Employers are ready to take students, young people without experience and raise them as specialists, because it is profitable in many cases. From graduates with no work experience, it is easier to grow specialists for a particular profile of the company. The salary, let's be honest, is lower than that of experienced specialists. There is plenty of enthusiasm for young people who have just graduated. The less honest benefits of hiring students could be the subject of a separate article, but you get the gist—students are willing to hire even without experience.
Now that you have a little more hope, let's move on to the harsh reality: Not all students are willing to be hired. It is important for the employer to see that the candidate is ready to learn and develop, it is important to see the potential. And the first point of contact will inevitably be your resume.
What should a resume without work experience consist of?
Typically, a resume goes through several stages of screening before you are invited to an interview. In general, among the hundreds of resumes, yours will immediately get to HR, then the interviewer will look at it (most often it is one of the employees or the head of the department), and so on down the food chain.
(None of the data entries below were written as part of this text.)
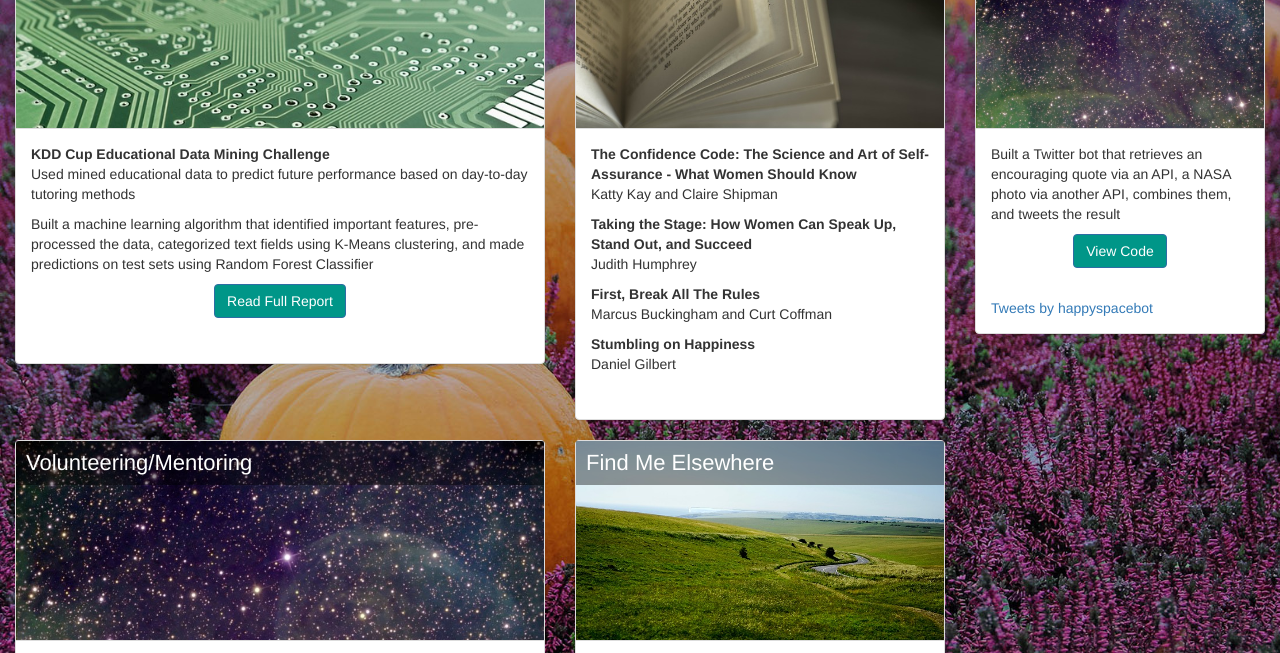
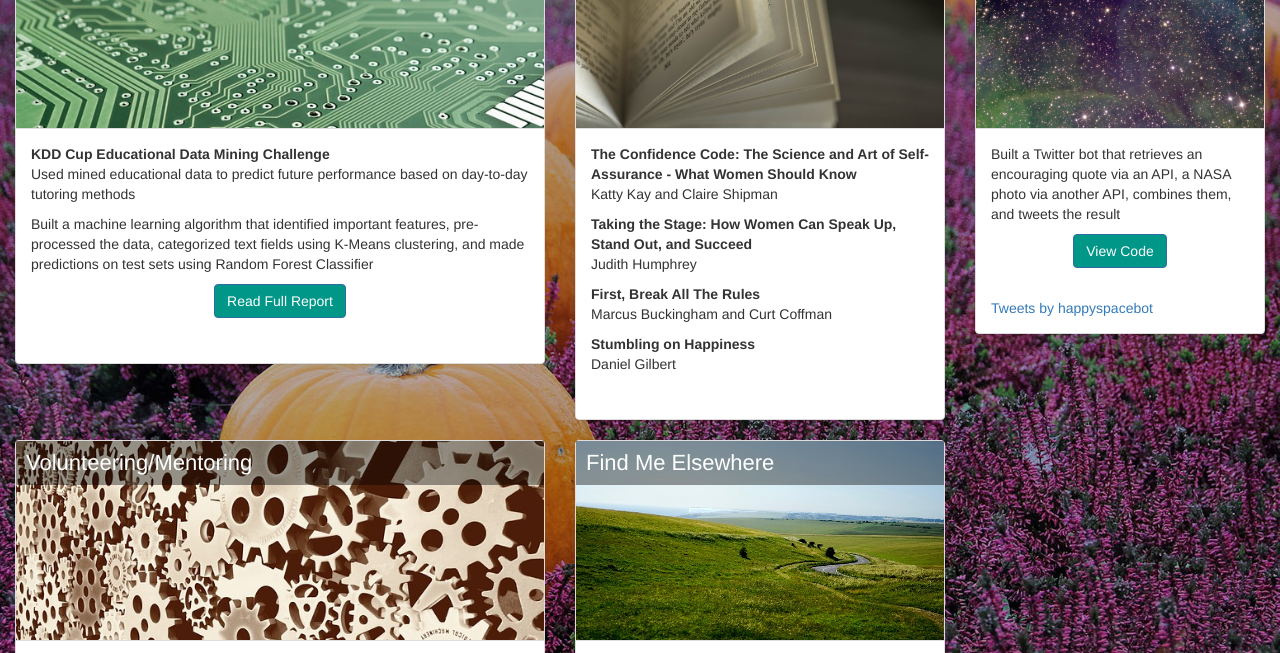
Before and after one commit to doniarobinson/doniarobinson.github.io, a plain HTML site: page index.html in a window 1280 px wide. Shown: the part 142-795 px from the top of the page. Drawn offline with nearby package versions, Linux system fonts and the light colour scheme.

Commit message:
Add volunteering header image

```diff
--- a/css/custom.css
+++ b/css/custom.css
@@ -47,6 +47,11 @@ h1 {
   background-size: cover;
 }
 
+.volunteer-heading {
+  background: url('../images/gears.jpg');
+  background-size: cover;
+}
+
 dd {
   padding-bottom: 10px;
 }
--- a/index.html
+++ b/index.html
@@ -78,7 +78,7 @@
                     <div class="row">
                         <div class="col-xs-12 col-sm-7">
                             <div class="panel panel-default">
-                                <div class="panel-heading happyspacebot-heading">
+                                <div class="panel-heading volunteer-heading">
                                     <h3 class="panel-title">Volunteering/Mentoring</h3>
                                 </div>
                                 <div class="panel-body">
```
Also changed, not shown: images/gears.jpg (added).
To successfully pass the selection and not to get lost among the masses of other candidates, you need, at a minimum, your resume must be properly structured and look professional.
To not get lost among the masses of other candidates, you need your resume to be properly structured and look professional.
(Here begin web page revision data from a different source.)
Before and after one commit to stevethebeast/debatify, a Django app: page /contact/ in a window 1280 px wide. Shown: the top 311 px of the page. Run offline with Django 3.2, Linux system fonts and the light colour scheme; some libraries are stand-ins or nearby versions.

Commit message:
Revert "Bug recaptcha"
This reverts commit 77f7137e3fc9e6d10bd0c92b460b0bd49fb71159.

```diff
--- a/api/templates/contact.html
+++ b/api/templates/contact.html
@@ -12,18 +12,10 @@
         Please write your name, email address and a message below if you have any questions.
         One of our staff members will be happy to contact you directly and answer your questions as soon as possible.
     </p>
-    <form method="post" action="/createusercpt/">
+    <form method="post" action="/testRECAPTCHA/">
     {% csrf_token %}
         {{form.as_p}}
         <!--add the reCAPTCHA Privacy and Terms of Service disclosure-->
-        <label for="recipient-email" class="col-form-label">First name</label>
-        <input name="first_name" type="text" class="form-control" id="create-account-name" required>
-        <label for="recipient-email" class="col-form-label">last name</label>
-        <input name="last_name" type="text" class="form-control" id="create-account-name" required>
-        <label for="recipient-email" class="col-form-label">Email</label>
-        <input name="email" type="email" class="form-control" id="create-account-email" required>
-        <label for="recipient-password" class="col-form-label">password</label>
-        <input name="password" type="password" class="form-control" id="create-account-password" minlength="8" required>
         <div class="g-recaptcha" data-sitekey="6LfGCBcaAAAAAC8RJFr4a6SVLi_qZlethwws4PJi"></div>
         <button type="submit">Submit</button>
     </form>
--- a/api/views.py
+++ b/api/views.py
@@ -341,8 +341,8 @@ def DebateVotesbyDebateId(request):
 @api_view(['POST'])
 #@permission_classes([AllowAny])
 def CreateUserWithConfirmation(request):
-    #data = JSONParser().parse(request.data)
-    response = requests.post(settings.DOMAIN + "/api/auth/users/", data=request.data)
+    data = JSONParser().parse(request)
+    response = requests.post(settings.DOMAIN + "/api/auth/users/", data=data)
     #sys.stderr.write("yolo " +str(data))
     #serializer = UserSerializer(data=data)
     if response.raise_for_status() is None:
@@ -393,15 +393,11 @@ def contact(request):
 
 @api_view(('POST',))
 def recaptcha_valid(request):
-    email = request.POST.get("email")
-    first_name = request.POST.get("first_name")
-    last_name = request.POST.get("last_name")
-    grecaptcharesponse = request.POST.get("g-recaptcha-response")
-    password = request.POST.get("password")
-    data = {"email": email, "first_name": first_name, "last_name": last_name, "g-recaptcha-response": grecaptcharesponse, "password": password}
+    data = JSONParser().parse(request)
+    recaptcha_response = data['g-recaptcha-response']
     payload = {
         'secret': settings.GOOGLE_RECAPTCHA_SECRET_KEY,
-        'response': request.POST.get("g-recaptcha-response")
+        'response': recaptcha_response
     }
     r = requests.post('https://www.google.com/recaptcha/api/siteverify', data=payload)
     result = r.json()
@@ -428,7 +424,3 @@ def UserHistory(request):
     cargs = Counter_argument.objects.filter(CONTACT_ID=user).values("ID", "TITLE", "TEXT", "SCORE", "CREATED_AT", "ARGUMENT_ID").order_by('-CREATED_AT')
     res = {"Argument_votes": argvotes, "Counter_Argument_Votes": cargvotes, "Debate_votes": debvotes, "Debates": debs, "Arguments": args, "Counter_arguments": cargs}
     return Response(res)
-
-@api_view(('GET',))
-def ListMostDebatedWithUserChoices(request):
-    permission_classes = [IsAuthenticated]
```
In order not to get lost among the masses of other candidates, you need your resume to be properly structured and look professional.
So, how do you structure a resume for a job?
In a resume wording template with no work experience, include the following sections:
- Your full name, position title and contacts
- About yourself (Purpose of employment)
- Professional skills
- Relevant experience
- language skills
- Personal Qualifications appropriate for the position (Optional)
- Awards/Achievements (Optional)
- Hobbies and hobbies (Optional)
Don't worry if you don't have anything to write about or don't know how to fill it out correctly. A one-page resume is enough for a student and an aspiring professional.
By the way, did you know that it's best to send a PDF file? The structure and readability of a resume in another format can be compromised on a different device. Sending resumes in DOCX format is considered bad form.
Another important point that may not be obvious is the fact that the design of your resume is just as important as the content. But there's a solution here too—take a look at these resume templates, the use of which, will really make creating your first resume or CV easier. You'll be able to focus more on the content and not waste time on design and formatting.
Now let's look at the sections listed above and figure out how to write each one.
Contact information on your resume
When writing your resume, be sure to include all of your contact information at the top of the document. Contact information on your resume will allow employers to see who you are and how they can easily contact you.
If you provide inaccurate contact information or your contacts indicate a lack of professionalism, employers will likely not contact you. Instead, your goal is to make it as easy as possible for an employer or hiring manager to contact you about a potential job.
Optionally, include a resume title, also called a “resume headline” or “resume title,” to emphasize and summarize at the beginning your professional skills that are most relevant to the job for which you are applying.
Professional skills on your resume: what to write?
The Skills section of your resume should show the employer that you have the skills needed for the job, even if you have no experience. This is a very important section that HR, the interviewer, the employer, or whoever will be looking at your resume before they call you for an interview.
Carefully read the requirements for the candidate in the job description. Match them to your knowledge and list the skills you know best.
You can just briefly list hard skills and soft skills, you can specify the level of mastery of each technical skill, and you can specify how you have applied these skills in practice.
If you lack technical skills, the first advice is banal: no skills—find courses, videos, books that will help you learn this skill.